Section-wise break down and preparation:
This section will test your vocabulary, grammar and comprehension skills. Vocabulary takes time to build-up. So every day, learn and memorise 5-10 words. Do this the first thing every morning and revise them the last thing every night. If you think learning words is difficult, learn their roots (I highly recommend “Word Power Made Easy” by Norman Lewis; it has improved my vocabulary a lot). Develop a habit of reading the newspaper everyday. Practice reading faster. Mark important and difficult words, words which you do not understand and write them down. Read them everyday until you have them memorized. Reading newspapers will also help you in the comprehension section of the paper as well as the current affairs section.
2. General Knowledge and Current Affairs
You need to be fast in this section. Spend no more than 10 seconds on each question in this section. It will help make up time for mathematics, logical reasoning and English comprehension. I say 10 seconds because the answer should strike to you the moment you read the question – either you know the answer or you don’t know. If you don’t know the answer then just move on to the next question. It is essential that you read not only the newspaper, but also other current affairs websites. I recommend jagranjosh and gktoday. Make notes every day on the important news. Write them down in bullet point form so it becomes easier to read later on. For the General Knowledge section, read Pearson or Lucent.
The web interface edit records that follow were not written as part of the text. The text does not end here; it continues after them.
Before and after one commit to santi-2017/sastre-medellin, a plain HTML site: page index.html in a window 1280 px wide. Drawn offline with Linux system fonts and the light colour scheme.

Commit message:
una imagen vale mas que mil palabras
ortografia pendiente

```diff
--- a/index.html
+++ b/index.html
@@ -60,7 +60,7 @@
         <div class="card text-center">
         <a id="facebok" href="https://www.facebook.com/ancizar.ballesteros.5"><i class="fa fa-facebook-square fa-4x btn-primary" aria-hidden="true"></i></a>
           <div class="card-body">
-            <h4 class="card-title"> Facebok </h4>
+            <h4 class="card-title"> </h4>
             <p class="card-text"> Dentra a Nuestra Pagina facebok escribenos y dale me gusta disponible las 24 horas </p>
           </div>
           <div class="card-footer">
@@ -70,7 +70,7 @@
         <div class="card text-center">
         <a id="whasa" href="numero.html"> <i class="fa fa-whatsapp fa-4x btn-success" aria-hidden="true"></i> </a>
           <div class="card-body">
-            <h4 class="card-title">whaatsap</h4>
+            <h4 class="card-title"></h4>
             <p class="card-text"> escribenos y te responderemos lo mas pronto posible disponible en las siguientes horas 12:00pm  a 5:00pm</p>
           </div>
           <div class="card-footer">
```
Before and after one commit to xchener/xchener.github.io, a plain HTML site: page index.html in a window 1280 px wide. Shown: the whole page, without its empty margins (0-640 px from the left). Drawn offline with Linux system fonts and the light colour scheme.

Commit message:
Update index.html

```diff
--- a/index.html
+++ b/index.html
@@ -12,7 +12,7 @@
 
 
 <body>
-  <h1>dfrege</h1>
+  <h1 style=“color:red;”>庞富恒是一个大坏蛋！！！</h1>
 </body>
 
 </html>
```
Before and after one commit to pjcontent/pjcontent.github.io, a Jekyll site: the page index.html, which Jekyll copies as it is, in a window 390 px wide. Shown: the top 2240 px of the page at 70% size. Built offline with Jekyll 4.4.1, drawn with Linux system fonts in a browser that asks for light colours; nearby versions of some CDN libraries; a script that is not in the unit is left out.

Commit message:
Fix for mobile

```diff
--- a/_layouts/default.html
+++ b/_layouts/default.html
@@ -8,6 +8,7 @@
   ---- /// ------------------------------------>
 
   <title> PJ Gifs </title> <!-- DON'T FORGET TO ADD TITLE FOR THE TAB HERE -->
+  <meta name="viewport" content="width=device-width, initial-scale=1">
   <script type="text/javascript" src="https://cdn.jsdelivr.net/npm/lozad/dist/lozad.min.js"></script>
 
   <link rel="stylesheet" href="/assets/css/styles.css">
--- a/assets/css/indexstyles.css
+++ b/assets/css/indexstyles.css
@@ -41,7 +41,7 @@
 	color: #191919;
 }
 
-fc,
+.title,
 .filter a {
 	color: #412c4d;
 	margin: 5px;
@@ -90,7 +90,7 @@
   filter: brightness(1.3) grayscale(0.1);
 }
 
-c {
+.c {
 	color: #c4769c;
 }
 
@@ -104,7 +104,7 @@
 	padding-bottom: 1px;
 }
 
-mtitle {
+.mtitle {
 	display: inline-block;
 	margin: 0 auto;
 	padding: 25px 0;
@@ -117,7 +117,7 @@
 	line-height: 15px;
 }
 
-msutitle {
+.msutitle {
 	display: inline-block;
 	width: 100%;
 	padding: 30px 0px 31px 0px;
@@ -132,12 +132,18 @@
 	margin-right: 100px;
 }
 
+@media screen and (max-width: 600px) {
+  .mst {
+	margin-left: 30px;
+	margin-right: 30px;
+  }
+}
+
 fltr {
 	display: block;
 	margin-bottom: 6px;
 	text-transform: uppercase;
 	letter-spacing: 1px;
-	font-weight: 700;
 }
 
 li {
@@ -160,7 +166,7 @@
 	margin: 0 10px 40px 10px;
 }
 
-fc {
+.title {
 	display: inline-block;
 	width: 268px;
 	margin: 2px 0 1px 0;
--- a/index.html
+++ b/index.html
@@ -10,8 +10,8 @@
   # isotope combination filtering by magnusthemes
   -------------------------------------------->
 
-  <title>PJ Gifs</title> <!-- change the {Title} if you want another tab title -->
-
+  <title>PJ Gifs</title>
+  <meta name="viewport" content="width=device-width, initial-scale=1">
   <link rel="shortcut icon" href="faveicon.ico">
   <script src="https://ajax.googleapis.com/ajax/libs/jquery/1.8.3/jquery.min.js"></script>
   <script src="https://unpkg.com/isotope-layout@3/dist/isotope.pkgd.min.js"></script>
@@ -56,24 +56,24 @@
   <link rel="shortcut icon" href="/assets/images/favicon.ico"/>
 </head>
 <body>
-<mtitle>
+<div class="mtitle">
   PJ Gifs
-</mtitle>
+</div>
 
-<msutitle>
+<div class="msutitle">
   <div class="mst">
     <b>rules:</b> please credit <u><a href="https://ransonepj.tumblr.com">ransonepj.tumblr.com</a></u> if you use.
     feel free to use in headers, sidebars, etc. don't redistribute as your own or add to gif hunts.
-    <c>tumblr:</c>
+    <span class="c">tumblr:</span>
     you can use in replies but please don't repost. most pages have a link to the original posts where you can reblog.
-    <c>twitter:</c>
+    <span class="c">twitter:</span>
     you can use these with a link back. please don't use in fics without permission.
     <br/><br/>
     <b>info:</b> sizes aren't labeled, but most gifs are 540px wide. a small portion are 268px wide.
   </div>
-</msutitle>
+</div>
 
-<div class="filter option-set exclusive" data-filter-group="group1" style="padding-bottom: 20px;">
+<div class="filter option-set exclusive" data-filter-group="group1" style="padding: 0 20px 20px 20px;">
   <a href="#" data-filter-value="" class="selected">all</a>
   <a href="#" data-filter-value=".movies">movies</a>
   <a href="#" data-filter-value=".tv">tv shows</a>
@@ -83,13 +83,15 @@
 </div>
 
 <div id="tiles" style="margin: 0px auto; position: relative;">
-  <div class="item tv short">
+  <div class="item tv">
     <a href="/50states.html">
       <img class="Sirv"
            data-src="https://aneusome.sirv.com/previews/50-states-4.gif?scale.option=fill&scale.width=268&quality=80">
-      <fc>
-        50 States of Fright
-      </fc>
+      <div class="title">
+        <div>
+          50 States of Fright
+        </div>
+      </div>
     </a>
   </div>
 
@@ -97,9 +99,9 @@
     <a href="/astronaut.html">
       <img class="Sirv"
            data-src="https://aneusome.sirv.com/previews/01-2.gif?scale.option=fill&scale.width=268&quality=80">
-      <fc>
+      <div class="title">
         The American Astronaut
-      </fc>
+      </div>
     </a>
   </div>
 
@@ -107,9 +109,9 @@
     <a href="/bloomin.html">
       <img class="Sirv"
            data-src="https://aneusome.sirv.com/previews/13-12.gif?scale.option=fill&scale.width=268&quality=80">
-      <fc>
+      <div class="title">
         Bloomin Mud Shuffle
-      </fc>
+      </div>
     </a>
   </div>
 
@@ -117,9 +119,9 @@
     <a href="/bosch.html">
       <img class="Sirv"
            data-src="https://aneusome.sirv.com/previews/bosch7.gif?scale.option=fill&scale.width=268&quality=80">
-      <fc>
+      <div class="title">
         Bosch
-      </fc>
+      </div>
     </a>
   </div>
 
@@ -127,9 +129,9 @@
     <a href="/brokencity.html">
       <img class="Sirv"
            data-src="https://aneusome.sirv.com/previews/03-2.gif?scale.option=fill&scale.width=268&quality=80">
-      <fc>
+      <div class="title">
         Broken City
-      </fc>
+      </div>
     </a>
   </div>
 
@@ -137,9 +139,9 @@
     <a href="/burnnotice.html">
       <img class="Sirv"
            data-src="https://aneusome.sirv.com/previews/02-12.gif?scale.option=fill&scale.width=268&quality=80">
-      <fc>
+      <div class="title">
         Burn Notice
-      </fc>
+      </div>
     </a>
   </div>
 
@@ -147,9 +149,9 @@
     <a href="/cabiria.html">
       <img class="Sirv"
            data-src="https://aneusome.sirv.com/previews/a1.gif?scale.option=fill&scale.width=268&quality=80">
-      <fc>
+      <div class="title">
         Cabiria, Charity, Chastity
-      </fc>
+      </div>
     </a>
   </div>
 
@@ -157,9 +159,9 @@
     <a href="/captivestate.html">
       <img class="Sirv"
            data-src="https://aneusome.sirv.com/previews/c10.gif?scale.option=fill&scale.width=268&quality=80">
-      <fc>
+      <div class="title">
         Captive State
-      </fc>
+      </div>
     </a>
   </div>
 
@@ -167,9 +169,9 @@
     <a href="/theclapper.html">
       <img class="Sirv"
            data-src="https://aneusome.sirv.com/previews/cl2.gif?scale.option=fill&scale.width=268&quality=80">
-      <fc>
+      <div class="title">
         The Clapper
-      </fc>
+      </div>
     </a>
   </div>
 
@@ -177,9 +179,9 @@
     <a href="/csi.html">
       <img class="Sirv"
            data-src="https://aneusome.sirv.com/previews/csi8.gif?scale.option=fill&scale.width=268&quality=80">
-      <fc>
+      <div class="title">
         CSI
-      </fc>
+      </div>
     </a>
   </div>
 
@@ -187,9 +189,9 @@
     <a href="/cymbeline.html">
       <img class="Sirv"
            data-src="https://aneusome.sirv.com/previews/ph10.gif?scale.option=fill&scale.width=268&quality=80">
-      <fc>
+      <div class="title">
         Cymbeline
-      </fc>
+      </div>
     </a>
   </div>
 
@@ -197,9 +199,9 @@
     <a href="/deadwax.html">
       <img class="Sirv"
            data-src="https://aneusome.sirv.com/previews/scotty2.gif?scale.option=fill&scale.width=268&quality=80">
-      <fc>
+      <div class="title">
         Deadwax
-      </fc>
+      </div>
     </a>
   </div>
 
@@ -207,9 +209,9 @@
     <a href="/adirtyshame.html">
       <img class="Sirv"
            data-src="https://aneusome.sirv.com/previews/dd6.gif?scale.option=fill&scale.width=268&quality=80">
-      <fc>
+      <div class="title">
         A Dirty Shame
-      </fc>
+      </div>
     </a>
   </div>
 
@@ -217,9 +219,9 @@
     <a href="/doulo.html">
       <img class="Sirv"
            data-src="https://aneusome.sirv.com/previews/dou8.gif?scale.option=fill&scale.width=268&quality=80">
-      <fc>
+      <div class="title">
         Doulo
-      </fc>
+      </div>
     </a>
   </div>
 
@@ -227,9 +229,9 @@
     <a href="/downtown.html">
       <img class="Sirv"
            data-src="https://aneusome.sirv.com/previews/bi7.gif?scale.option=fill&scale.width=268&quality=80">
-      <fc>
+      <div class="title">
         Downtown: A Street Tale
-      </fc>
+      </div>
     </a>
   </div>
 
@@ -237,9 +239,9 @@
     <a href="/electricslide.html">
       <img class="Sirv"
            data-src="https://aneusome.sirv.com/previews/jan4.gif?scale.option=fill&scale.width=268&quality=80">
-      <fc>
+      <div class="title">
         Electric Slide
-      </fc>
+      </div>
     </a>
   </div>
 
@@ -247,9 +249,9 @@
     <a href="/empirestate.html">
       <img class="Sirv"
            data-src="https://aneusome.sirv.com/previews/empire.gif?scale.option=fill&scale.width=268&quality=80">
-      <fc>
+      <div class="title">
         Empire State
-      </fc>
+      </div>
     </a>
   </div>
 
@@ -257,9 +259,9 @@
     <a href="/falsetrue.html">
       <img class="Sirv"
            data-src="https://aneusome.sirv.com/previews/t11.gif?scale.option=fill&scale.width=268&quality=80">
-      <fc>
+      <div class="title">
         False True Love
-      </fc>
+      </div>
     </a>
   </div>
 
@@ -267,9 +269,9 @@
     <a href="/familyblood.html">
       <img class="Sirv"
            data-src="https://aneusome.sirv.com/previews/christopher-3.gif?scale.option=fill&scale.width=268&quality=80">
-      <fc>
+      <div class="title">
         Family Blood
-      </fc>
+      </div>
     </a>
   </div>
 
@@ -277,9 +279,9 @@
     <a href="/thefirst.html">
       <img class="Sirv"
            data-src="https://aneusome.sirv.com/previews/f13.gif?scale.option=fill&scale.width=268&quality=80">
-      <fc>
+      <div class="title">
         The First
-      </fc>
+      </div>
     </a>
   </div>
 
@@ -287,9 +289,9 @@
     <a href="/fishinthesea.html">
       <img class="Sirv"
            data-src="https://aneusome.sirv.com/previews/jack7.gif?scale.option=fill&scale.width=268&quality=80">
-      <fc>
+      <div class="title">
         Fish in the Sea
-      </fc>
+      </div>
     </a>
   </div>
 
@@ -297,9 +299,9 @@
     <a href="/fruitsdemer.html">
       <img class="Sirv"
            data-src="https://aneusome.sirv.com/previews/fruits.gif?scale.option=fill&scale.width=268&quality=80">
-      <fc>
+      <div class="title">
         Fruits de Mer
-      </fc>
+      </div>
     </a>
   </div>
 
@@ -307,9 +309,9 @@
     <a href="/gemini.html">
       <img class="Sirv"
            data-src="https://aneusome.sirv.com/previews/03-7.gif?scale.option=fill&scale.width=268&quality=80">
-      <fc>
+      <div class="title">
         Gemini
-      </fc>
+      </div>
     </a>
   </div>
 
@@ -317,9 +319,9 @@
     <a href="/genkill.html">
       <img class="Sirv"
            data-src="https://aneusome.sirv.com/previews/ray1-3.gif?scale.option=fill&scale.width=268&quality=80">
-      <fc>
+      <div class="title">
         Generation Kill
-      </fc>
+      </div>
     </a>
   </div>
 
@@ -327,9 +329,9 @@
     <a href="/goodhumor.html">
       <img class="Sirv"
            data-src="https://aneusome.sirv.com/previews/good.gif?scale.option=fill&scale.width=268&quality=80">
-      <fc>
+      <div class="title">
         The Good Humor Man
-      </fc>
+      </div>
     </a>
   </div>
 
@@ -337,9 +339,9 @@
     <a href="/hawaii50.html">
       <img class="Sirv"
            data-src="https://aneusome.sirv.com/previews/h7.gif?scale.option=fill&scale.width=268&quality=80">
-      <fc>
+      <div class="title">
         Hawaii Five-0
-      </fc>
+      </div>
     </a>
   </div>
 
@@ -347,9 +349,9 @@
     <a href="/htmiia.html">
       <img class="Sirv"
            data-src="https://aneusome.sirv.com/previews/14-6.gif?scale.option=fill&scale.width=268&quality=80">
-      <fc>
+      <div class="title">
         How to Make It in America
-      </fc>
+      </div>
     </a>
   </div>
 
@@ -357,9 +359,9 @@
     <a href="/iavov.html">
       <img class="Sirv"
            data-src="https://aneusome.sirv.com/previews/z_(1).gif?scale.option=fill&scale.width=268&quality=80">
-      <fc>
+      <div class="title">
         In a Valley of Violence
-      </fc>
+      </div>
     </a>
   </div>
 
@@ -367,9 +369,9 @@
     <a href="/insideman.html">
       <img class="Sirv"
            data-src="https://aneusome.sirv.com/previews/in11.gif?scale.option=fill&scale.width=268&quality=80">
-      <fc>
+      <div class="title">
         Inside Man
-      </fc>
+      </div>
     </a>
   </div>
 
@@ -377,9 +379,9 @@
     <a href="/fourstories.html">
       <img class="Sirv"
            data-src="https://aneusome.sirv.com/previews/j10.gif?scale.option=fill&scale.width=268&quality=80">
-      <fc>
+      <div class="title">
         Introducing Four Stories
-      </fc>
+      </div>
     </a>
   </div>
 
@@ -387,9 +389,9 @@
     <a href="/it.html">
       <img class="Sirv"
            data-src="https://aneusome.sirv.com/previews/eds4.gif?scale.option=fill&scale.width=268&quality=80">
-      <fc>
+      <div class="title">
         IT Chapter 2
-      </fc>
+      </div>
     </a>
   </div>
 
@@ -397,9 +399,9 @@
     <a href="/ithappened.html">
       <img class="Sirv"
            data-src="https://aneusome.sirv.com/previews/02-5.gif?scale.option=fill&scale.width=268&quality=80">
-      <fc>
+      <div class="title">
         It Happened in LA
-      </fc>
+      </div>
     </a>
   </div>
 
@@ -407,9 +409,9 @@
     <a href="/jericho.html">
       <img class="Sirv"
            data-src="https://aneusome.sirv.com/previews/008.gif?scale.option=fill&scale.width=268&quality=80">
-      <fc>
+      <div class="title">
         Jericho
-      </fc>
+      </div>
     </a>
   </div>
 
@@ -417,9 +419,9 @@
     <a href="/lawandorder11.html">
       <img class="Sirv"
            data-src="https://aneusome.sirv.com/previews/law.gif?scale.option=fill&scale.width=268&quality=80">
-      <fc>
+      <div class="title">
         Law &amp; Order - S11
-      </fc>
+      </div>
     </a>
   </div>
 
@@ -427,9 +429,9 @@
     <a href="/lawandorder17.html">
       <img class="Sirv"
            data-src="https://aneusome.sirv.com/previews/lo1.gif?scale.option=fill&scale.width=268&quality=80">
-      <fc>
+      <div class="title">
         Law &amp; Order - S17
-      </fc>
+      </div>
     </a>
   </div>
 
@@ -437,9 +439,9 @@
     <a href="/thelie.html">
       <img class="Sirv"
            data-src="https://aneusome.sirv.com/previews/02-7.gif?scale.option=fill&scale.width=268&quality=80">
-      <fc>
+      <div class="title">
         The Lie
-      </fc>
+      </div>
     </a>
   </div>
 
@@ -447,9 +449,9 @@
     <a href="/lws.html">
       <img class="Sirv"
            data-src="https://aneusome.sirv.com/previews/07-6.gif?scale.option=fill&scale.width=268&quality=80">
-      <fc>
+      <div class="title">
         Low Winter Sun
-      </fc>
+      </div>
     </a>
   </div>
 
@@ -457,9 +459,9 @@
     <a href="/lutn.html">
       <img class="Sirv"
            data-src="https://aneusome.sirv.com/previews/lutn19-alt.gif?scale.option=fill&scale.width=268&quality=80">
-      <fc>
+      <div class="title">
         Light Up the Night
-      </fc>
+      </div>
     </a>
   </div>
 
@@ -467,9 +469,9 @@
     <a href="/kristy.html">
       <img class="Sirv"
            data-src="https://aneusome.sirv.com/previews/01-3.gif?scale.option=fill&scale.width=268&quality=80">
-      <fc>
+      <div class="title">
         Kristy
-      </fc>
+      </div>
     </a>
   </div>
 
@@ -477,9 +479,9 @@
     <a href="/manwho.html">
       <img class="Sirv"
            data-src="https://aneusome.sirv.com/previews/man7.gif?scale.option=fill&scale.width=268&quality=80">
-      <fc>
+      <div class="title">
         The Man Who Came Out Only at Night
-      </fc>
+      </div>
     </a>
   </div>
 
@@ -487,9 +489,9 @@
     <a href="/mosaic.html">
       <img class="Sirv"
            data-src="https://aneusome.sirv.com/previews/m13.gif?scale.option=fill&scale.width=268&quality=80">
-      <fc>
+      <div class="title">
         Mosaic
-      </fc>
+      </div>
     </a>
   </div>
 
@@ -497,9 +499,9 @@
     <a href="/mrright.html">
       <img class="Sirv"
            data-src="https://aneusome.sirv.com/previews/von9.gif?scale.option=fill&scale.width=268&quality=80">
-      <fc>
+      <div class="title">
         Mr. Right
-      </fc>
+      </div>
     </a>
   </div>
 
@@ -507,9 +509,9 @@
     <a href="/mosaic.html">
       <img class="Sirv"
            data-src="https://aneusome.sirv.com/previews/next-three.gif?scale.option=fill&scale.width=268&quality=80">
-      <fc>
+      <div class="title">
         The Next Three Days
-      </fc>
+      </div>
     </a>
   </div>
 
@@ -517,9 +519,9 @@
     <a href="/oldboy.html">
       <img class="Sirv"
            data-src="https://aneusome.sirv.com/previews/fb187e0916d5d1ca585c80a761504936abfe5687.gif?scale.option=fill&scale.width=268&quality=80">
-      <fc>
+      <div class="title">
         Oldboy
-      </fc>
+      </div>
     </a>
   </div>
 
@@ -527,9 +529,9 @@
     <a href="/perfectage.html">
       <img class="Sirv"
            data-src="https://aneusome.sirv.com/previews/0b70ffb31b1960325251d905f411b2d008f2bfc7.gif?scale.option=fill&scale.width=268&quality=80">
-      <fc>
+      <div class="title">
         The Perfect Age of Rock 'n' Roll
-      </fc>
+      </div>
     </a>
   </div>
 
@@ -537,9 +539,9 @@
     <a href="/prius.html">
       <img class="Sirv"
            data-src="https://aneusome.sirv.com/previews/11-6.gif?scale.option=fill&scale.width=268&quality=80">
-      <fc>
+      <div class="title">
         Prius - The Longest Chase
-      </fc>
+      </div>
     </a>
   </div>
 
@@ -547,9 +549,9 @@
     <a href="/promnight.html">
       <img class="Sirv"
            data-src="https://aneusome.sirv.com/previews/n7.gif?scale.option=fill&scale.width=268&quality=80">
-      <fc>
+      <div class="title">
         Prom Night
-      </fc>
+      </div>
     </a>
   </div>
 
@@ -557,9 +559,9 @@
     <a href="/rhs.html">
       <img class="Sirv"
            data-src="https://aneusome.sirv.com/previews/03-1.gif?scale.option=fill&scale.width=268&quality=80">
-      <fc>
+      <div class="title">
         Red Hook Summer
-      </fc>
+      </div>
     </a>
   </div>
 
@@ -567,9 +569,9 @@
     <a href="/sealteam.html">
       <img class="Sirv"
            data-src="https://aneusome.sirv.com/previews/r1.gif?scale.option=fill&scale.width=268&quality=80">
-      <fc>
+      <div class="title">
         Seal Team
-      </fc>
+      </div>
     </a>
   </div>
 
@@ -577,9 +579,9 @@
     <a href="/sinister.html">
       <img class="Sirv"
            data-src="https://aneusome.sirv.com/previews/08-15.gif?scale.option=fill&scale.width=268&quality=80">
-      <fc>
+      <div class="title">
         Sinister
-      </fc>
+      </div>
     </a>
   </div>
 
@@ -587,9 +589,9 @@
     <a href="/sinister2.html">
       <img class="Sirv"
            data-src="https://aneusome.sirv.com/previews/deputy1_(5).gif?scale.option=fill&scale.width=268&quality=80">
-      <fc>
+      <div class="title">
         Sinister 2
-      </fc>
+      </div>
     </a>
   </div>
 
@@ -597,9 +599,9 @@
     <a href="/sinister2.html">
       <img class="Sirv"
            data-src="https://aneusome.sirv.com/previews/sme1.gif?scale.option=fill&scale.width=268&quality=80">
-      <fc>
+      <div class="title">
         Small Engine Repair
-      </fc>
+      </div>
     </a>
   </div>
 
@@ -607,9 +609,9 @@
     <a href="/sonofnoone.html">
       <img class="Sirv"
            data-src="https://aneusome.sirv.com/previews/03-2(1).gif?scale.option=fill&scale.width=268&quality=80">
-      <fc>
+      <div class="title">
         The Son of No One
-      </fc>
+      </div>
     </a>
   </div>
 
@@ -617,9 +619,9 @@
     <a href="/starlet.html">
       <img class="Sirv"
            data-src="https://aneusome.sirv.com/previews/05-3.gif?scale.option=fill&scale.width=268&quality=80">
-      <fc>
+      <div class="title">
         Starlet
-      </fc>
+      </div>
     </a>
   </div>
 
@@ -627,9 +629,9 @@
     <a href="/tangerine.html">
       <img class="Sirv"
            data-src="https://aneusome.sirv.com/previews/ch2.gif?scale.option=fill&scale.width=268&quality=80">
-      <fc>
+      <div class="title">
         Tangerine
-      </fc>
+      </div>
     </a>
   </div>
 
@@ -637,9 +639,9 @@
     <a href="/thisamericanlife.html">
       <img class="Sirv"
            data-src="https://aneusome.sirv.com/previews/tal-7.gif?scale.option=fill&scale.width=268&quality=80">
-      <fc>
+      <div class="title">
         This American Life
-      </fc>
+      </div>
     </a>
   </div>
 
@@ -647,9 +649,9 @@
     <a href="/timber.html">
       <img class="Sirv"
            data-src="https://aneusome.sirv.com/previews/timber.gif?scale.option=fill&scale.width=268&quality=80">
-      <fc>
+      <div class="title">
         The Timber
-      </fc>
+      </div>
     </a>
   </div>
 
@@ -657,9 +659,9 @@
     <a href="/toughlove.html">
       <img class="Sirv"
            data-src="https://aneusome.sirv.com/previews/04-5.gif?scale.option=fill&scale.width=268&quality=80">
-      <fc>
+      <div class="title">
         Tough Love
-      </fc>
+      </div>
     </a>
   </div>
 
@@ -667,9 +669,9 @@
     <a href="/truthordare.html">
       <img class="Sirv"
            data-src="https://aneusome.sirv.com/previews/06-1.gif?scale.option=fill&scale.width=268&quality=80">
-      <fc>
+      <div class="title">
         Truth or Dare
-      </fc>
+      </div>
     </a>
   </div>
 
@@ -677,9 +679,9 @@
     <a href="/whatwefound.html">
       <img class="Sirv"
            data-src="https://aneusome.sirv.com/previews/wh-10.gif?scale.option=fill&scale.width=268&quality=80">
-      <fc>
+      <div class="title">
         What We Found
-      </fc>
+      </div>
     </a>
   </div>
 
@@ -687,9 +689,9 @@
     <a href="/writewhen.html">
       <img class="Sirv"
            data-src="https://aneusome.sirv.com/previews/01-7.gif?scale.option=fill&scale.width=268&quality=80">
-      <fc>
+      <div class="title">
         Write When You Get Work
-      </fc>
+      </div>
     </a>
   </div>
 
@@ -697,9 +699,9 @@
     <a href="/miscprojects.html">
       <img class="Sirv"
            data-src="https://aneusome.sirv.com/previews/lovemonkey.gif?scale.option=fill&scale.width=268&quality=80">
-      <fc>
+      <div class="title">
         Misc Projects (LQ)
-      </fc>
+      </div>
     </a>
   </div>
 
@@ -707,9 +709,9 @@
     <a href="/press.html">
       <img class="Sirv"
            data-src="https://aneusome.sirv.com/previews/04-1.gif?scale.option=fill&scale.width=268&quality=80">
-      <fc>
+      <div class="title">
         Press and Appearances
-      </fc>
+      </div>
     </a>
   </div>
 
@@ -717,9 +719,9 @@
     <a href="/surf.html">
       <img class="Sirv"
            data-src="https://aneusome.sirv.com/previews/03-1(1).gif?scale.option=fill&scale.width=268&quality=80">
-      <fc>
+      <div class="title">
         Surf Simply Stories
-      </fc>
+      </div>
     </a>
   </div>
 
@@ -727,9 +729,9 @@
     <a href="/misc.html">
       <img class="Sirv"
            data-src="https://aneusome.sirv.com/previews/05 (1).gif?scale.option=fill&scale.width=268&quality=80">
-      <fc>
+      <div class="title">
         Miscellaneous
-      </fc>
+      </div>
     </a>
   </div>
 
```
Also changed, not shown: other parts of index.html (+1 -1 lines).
Students tend to be afraid of this section and leave it. Don’t be. It’s very simple and only 10th grade mathematics. Learn the basics. Learn the formulas. There are tricks to solve the questions and reach your end answer rather than by actually solving the questions. Learn these tricks. They are the short cuts. You can ace maths very easily. Try to score at least 12-16 correct questions. For that you need to practice all the topics. Spend 90% of your mathematics time in solving and practicing questions.
4. Logical Reasoning
You will be asked to identify patterns, understand logical links and correct illogical statements. The questions asked in this section are on syllogisms, logical sequences, analogies, etc. All I can say is learn the tricks and practice hard. This section is actually very easy and you can easily score above 30.
5. Legal Aptitude
This is probably the only section in CLAT which would be new for you. This is the tie-breaker section, meaning if you and another score the same total marks, but you scored higher than him in Legal Aptitude, your rank will be higher than his. But don’t worry about this too much. Learn some of the important Articles in the Constitution, legal maxims. The rest of the section is based on principle-fact questions. Practice as many mocks and past-year papers for this section. Here is a link to the important legal maxims: http://www.indianlawinfo.com/a-compilation-of-the-most-important-legal-maxims/
A List of Important Books
These are some books which I highly recommend you use and study. They will help you in your CLAT Preparation.
1. Word Power Made Easy by Norman Lewis – English
2. English is Easy by Chetananand Singh – English
3. Lucent’s General Knowledge/Pearson’s Concise GK Manual (only one of them is fine) – GK
4. Manorama Year Book – Current Affairs
5. Legal Awareness and Legal Aptitude by AP Bhardwaj – Legal Aptitude
6. Verbal and Non-Verbal Reasoning by R.S. Aggarwal – Logical Reasoning
7. Analytical and Logical Reasoning by R.S. Aggarwal – Logical Reasoning
8. Quantitative Aptitude by RS Aggarwal – Mathematics
9. Universal’s LLB Entrance Guide
Apart from these, I also recommend you subscribe to a coaching institutes’ mock series. They will immensely help you